The Committee of Advertising Practice (CAP) Code does not apply to marketing communications in ‘foreign media’. This exemption is stated in Scope of the Code, definition II.c. This advice explains how to tell if an ad counts as ‘foreign media’ and whether the Advertising Standards Authority (ASA) would regulate it.
Think about the media, not the advertiser
The ‘foreign media’ definition relates to the country where the ad itself is published. It doesn’t relate to the country where the advertiser is based, which may be different from where the ad is published. If the ASA receives a complaint about an influencer ad on social media, their jurisdiction over the ad would depend on the details of the influencer rather than the brand.
In one case, the ASA received a complaint about an ad that appeared in a YouTube pre-roll that automatically played to UK consumers before the start of a video. The ASA considered that ads appearing in this paid-for space were specifically served and targeted to UK consumers by YouTube, and so the pre-roll did not count as foreign media (Fiat Chrysler Automobiles UK Ltd, 24 October 2018). The advertiser’s country of origin, and the status of YouTube as an international ‘.com’ website, were not the deciding factors.
The Cross Border Complaints system
‘Direct marketing communications’ are ads that are delivered directly to particular consumers, rather than passively appearing in ad spaces such as a billboards.
When direct marketing communications are sent to UK consumers but originate outside the UK, they are under the jurisdiction of the relevant authority in the country from which they originate. If that authority is a member of the European Advertising Standards Alliance (EASA) the ASA will generally refer the matter to them through a cross-border referral scheme.

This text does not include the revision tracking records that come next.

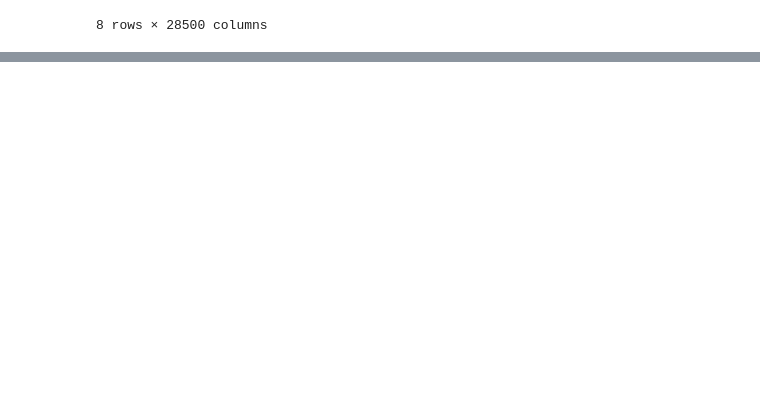
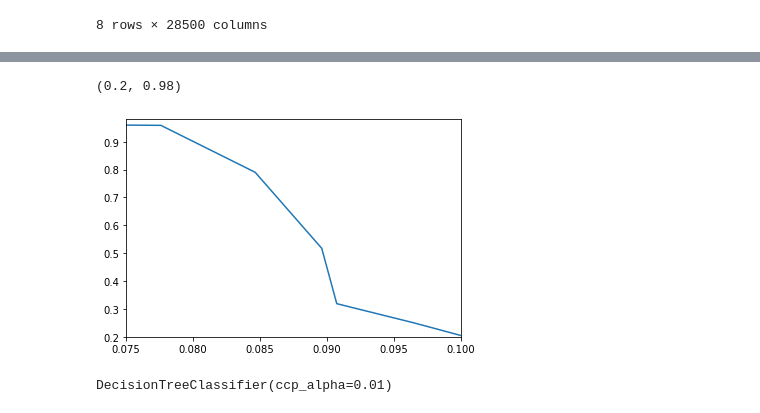
Before and after one commit to GingerLqt/Axaitech_TissueBiopsy, a Jupyter notebook: TissueBiopsy.ipynb, the cells around one changed output, grey strips where cells are left out. Saved outputs shown, nothing was run; the diff lists cells and outputs as text; code cells hidden in the pictures; blank space fills up the shorter version.

```diff
--- a/TissueBiopsy.ipynb
+++ b/TissueBiopsy.ipynb
@@ -227,0 +273,14 @@ sns.histplot(reduced_BRCA)
+# %%
+cv_accuracy = []
+
+for a in ccp_alphas:
+    model = DecisionTreeClassifier(ccp_alpha=a)
+    cv_score = cross_val_score(model, X=x_test, y=y_test , scoring="accuracy", cv=10).mean()
+    cv_accuracy.append(cv_score)
+# %%
+p = sns.lineplot(x=ccp_alphas, y=cv_accuracy)
+p.set_xlim(0.075,0.10)
+p.set_ylim(0.20,0.98)
+# %% [output]
+(0.2, 0.98)
+[figure, added]
@@ -227,0 +300,5 @@ sns.histplot(reduced_BRCA)
+# %%
+tree_pruned = DecisionTreeClassifier(ccp_alpha=0.01)
+tree_pruned.fit(X = x_test, y = y_test)
+# %% [output]
+DecisionTreeClassifier(ccp_alpha=0.01)
```
Also changed, not shown: parts of 31 cells of this notebook.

If the ad originates from a country that is not a member of this referral scheme (e.g. the USA or China), the ASA will take what action it can. When the ASA received a complaint about an online ad for a legal training course, the advertisers argued that they were outside the ASA’s jurisdiction because they were based in the USA (Solaw International Ltd t/a QLTS Advantage, 29 April 2020). The ASA noted that the course was directed at lawyers who wanted to qualify as UK-accredited solicitors, some of whom would already work in the UK, and all of whom would need to take part in an oral exam in London. The advertisers were invited to provide web analytics data on how many customers were present in the UK when they purchased their training course, but did not do so. Because of this, the ASA concluded that the ad targeted UK consumers, and proceeded with the investigation because the ad did not originate from a country with a cross-border referral arrangement.

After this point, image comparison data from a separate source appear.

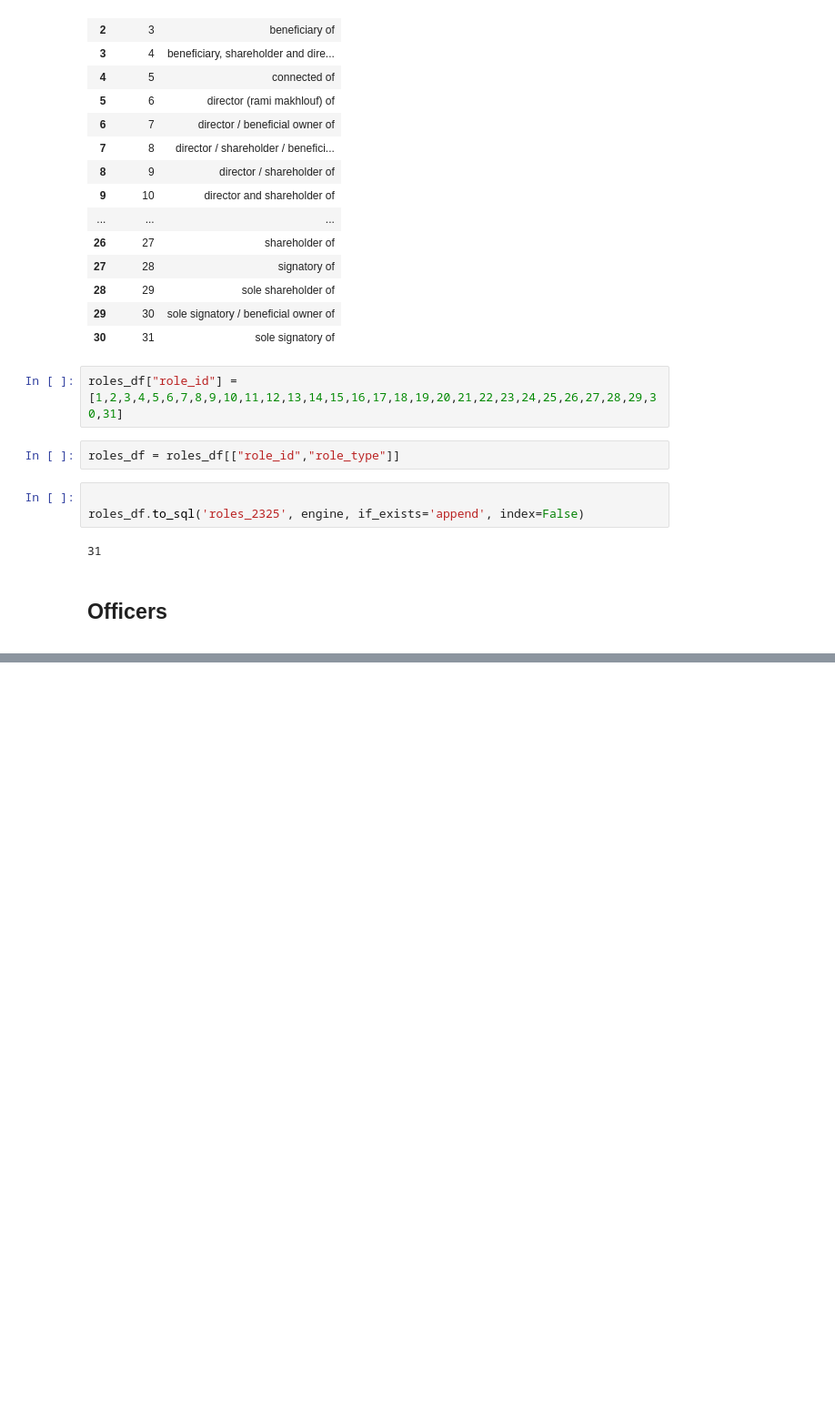
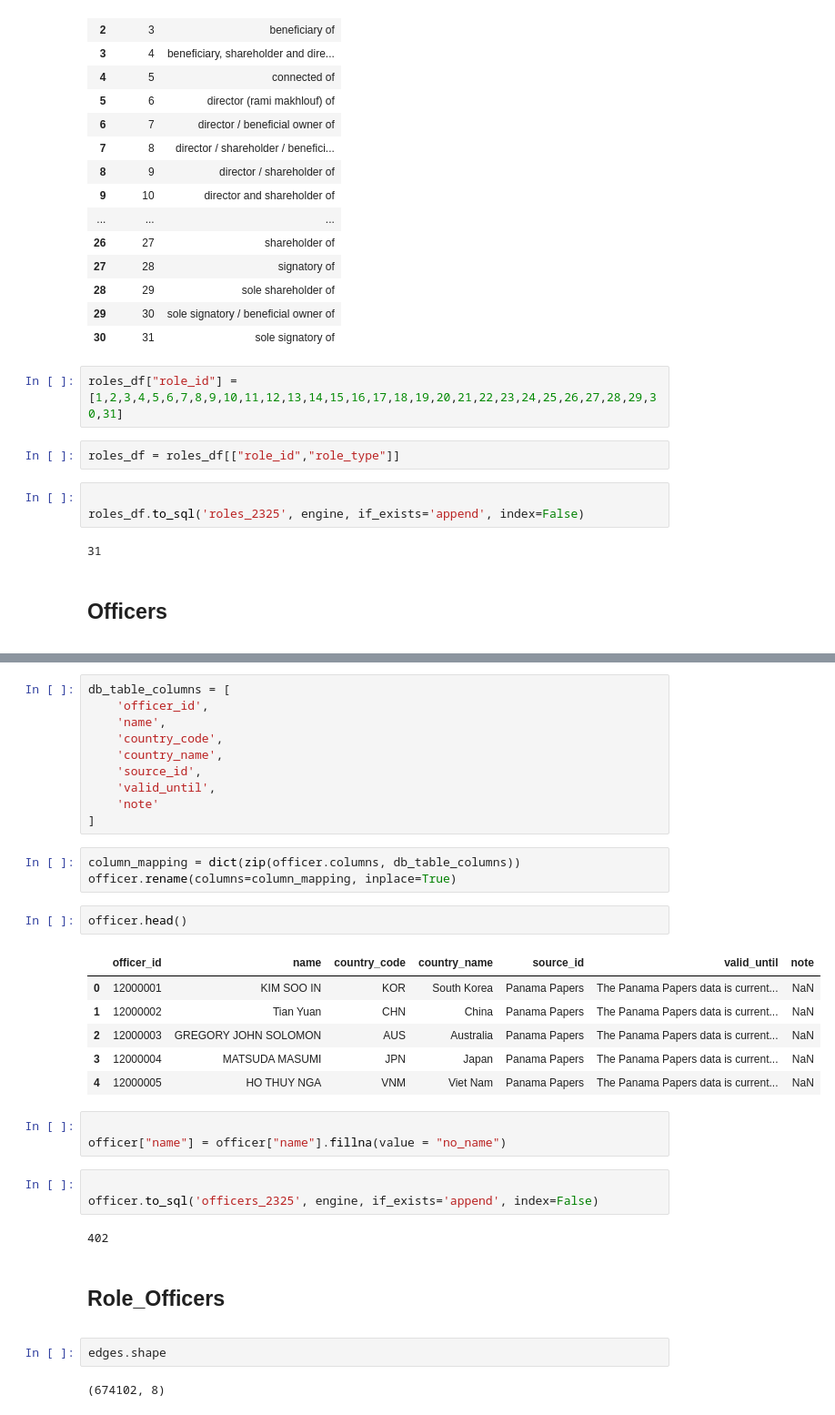
Before and after one commit to dimcel/Panama_papers_SQL, a Jupyter notebook: project.ipynb, the cells around one changed output, grey strips where cells are left out. Shown at 91% size. Saved outputs shown, nothing was run; the diff lists cells and outputs as text; blank space fills up the shorter version.

```diff
--- a/project.ipynb
+++ b/project.ipynb
@@ -555,0 +589,37 @@ roles_df.to_sql('roles_2325', engine, if_exists='append', index=False)
+# %%
+db_table_columns = [
+    'officer_id',
+    'name',
+    'country_code',
+    'country_name',
+    'source_id',
+    'valid_until',
+    'note'
+]
+# %%
+column_mapping = dict(zip(officer.columns, db_table_columns))
+officer.rename(columns=column_mapping, inplace=True)
+# %%
+officer.head()
+# %% [output]
+|  | officer_id | name | country_code | country_name | source_id | valid_until | note |
+| 0 | 12000001 | KIM SOO IN | KOR | South Korea | Panama Papers | The Panama Papers data is current... | NaN |
+| 1 | 12000002 | Tian Yuan | CHN | China | Panama Papers | The Panama Papers data is current... | NaN |
+| 2 | 12000003 | GREGORY JOHN SOLOMON | AUS | Australia | Panama Papers | The Panama Papers data is current... | NaN |
+| 3 | 12000004 | MATSUDA MASUMI | JPN | Japan | Panama Papers | The Panama Papers data is current... | NaN |
+| 4 | 12000005 | HO THUY NGA | VNM | Viet Nam | Panama Papers | The Panama Papers data is current... | NaN |
+# %%
+
+officer["name"] = officer["name"].fillna(value = "no_name")
+# %%
+
+officer.to_sql('officers_2325', engine, if_exists='append', index=False)
+# %% [output]
+402
+# %% [markdown]
+
+<bold><h2>Role_Officers</h2></bold>
+# %%
+edges.shape
+# %% [output]
+(674102, 8)
```
Also changed, not shown: parts of 14 cells of this notebook, 1 other file.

The importance of the URL
The same principles apply to sales promotions and marketing communications on websites that specifically target UK consumers, but which do not have a “.co.uk” address and are not operated by a UK based company.
The ASA is likely to consider that a site specifically targets UK consumers if, for example, prices are given in GBP, or if consumers are invited to contact a UK telephone number or address. By default, marketing communications on “.co.uk” websites are considered to be in ‘UK media’.

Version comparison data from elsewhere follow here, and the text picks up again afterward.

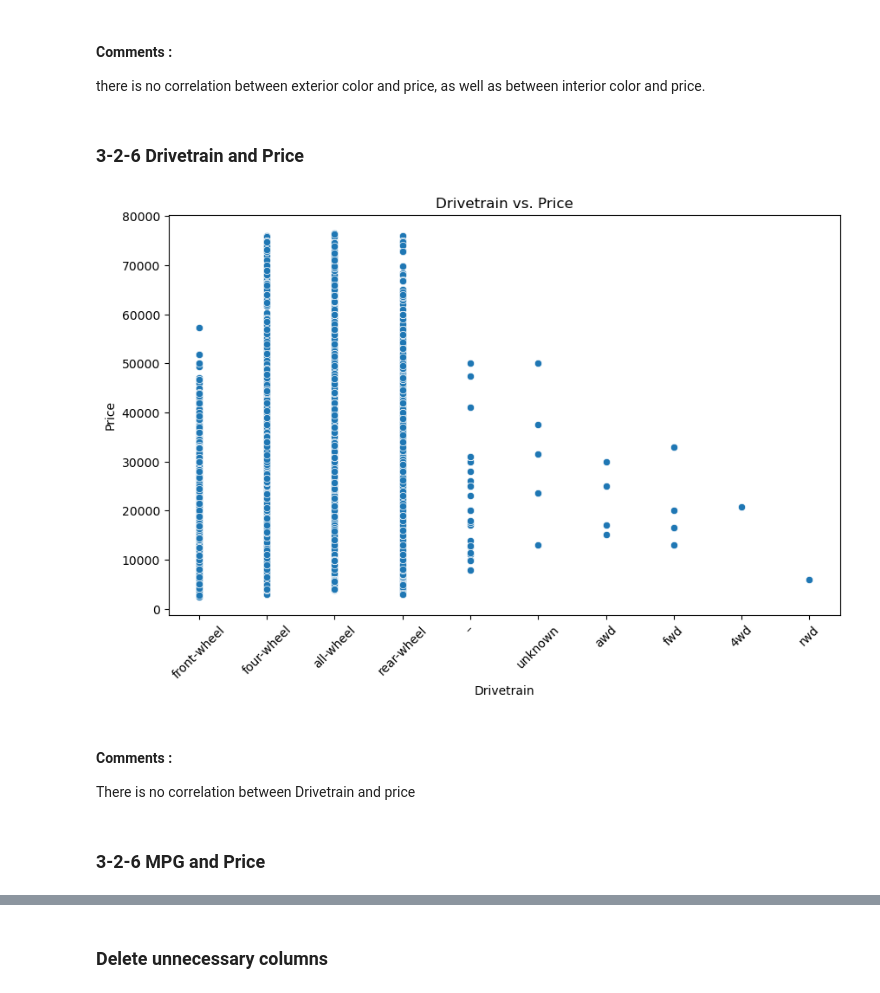
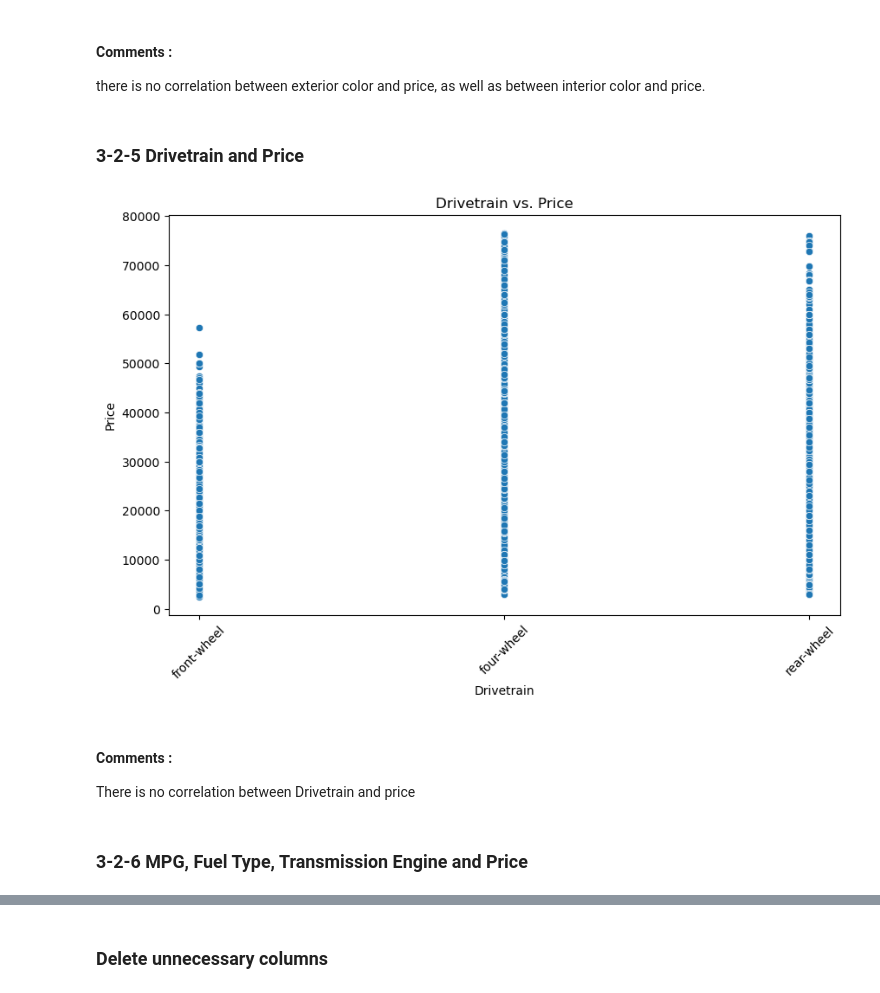
Before and after one commit to kish191919/Predict_Used_Car_Price_by_Python, a Jupyter notebook: Used_Car.ipynb, the cells around one changed output, grey strips where cells are left out. Drawn from its saved outputs; the diff is of its cells as text; code cells hidden in the pictures.

```diff
--- a/Used_Car.ipynb
+++ b/Used_Car.ipynb
@@ -482,0 +467,34 @@ plt.show()
+# %%
+# Exterior Color and Interior Color preprocessing
+train['Exterior Color'] = train['Exterior Color'].apply(lambda x: '_'.join(x.split()[:2]))
+train['Interior Color'] = train['Interior Color'].apply(lambda x: '_'.join(x.split()[:2]) if isinstance(x, str) else x)
+
+# top 40 most frequent  Colors
+top_exterior_colors = train['Exterior Color'].value_counts().nlargest(40).index
+top_interior_colors = train['Interior Color'].value_counts().nlargest(40).index
+
+# Extracting data corresponding to the top 40
+top_exterior_colors_data = train[train['Exterior Color'].isin(top_exterior_colors)]
+top_interior_colors_data = train[train['Interior Color'].isin(top_interior_colors)]
+
+# Create a figure and axis objects
+fig, axes = plt.subplots(nrows=1, ncols=2, figsize=(16, 6))
+
+# Scatterplot for Exterior Color
+sns.scatterplot(ax=axes[0], x='Exterior Color', y='Price', hue='Exterior Color', data=top_exterior_colors_data, palette='Set2')
+axes[0].legend().remove()
+axes[0].set_title('Exterior Color (Top 40) vs. Price')
+axes[0].set_xlabel('Exterior Color')
+axes[0].set_ylabel('Price')
+axes[0].tick_params(axis='x', rotation=90)
+
+# Scatterplot for Interior Color
+sns.scatterplot(ax=axes[1], x='Interior Color', y='Price', hue='Interior Color', data=top_interior_colors_data, palette='Set2')
+axes[1].legend().remove()
+axes[1].set_title('Interior Color (Top 40) vs. Price')
+axes[1].set_xlabel('Interior Color')
+axes[1].set_ylabel('Price')
+axes[1].tick_params(axis='x', rotation=90)
+
+plt.tight_layout()
+plt.show()
@@ -485,20 +505,23 @@ plt.show()
 
 there is no correlation between exterior color and price, as well as between interior color and price.
 # %% [markdown]
-### 3-2-6 Drivetrain and Price
+### 3-2-5 Drivetrain and Price
 # %%
+# Preprocessing
+train['Drivetrain'] = train['Drivetrain'].replace({'fwd': 'front-wheel', 'rwd': 'rear-wheel', '4wd': 'four-wheel', 'all-wheel': 'four-wheel', 'awd': 'four-wheel','unknown': 'front-wheel','–': 'front-wheel'})
+
 plt.figure(figsize=(10, 6))
 sns.scatterplot(x='Drivetrain', y='Price', data=train)
 plt.title('Drivetrain vs. Price')
 plt.xlabel('Drivetrain')
 plt.ylabel('Price')
 plt.xticks(rotation=45)
 plt.show()
 # %% [output]
-[figure, old version]
+[figure, new version]
 # %% [markdown]
 #### Comments :
 
 There is no correlation between Drivetrain and price
 # %% [markdown]
-### 3-2-6 MPG and Price
+### 3-2-6 MPG, Fuel Type, Transmission Engine and Price
```
Also changed, not shown: parts of 45 cells of this notebook.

Think about the media’s audience
Some publications may be published for an audience in another country (e.g. The New York Times, Le Monde) but can be purchased as imports in the UK. Unless they are specifically re-published as UK editions, these publications would count as foreign media, and ads that appear in them would fall outside the Scope of the Code.
If in-flight magazines on international flights are intended to remain on the plane, ads in those magazines are unlikely to count as UK media. In contrast, ads that appear in magazines on domestic UK flights would be subject to the Code.
Note: This advice is given by the CAP Executive about non-broadcast advertising. It does not constitute legal advice. It does not bind CAP, CAP advisory panels or the ASA. CAP’s Advice Online entries provide guidance on interpreting the UK Code of Non-broadcast Advertising and Direct & Promotional Marketing.
How can we help!
Whether or not something breaches the Code in this way can often be a fine line – marketers who are unsure whether their ads are likely to breach the Code are invited to contact the Copy Advice team.